*WORK ITEM*:
Every line below must be reproduced exactly. Copy them all.

*DATA SECTION*:
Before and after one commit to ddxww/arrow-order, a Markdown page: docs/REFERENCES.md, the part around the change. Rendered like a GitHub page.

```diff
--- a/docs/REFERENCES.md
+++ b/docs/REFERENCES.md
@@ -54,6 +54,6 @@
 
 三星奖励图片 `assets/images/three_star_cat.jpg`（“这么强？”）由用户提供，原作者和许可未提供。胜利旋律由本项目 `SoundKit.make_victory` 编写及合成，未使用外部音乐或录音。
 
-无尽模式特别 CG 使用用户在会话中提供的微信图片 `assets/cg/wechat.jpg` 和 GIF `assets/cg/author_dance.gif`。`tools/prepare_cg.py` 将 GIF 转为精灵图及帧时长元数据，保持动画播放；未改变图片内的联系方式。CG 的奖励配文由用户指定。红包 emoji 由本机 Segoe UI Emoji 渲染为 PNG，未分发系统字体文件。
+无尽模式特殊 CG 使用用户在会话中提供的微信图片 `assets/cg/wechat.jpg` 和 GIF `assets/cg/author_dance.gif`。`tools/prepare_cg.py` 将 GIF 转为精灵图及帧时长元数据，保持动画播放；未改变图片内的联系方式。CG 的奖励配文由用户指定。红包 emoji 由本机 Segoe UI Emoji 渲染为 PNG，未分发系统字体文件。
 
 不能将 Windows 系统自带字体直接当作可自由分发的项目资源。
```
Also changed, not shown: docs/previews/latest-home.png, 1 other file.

*EXERCISE RESULT*:
Before and after one commit to ddxww/arrow-order, a Markdown page: docs/REFERENCES.md, the part around the change. Rendered like a GitHub page.

```diff
--- a/docs/REFERENCES.md
+++ b/docs/REFERENCES.md
@@ -54,6 +54,6 @@
 
 三星奖励图片 `assets/images/three_star_cat.jpg`（“这么强？”）由用户提供，原作者和许可未提供。胜利旋律由本项目 `SoundKit.make_victory` 编写及合成，未使用外部音乐或录音。
 
-无尽模式特别 CG 使用用户在会话中提供的微信图片 `assets/cg/wechat.jpg` 和 GIF `assets/cg/author_dance.gif`。`tools/prepare_cg.py` 将 GIF 转为精灵图及帧时长元数据，保持动画播放；未改变图片内的联系方式。CG 的奖励配文由用户指定。红包 emoji 由本机 Segoe UI Emoji 渲染为 PNG，未分发系统字体文件。
+无尽模式特殊 CG 使用用户在会话中提供的微信图片 `assets/cg/wechat.jpg` 和 GIF `assets/cg/author_dance.gif`。`tools/prepare_cg.py` 将 GIF 转为精灵图及帧时长元数据，保持动画播放；未改变图片内的联系方式。CG 的奖励配文由用户指定。红包 emoji 由本机 Segoe UI Emoji 渲染为 PNG，未分发系统字体文件。
 
 不能将 Windows 系统自带字体直接当作可自由分发的项目资源。
```
Also changed, not shown: docs/previews/latest-home.png, 1 other file.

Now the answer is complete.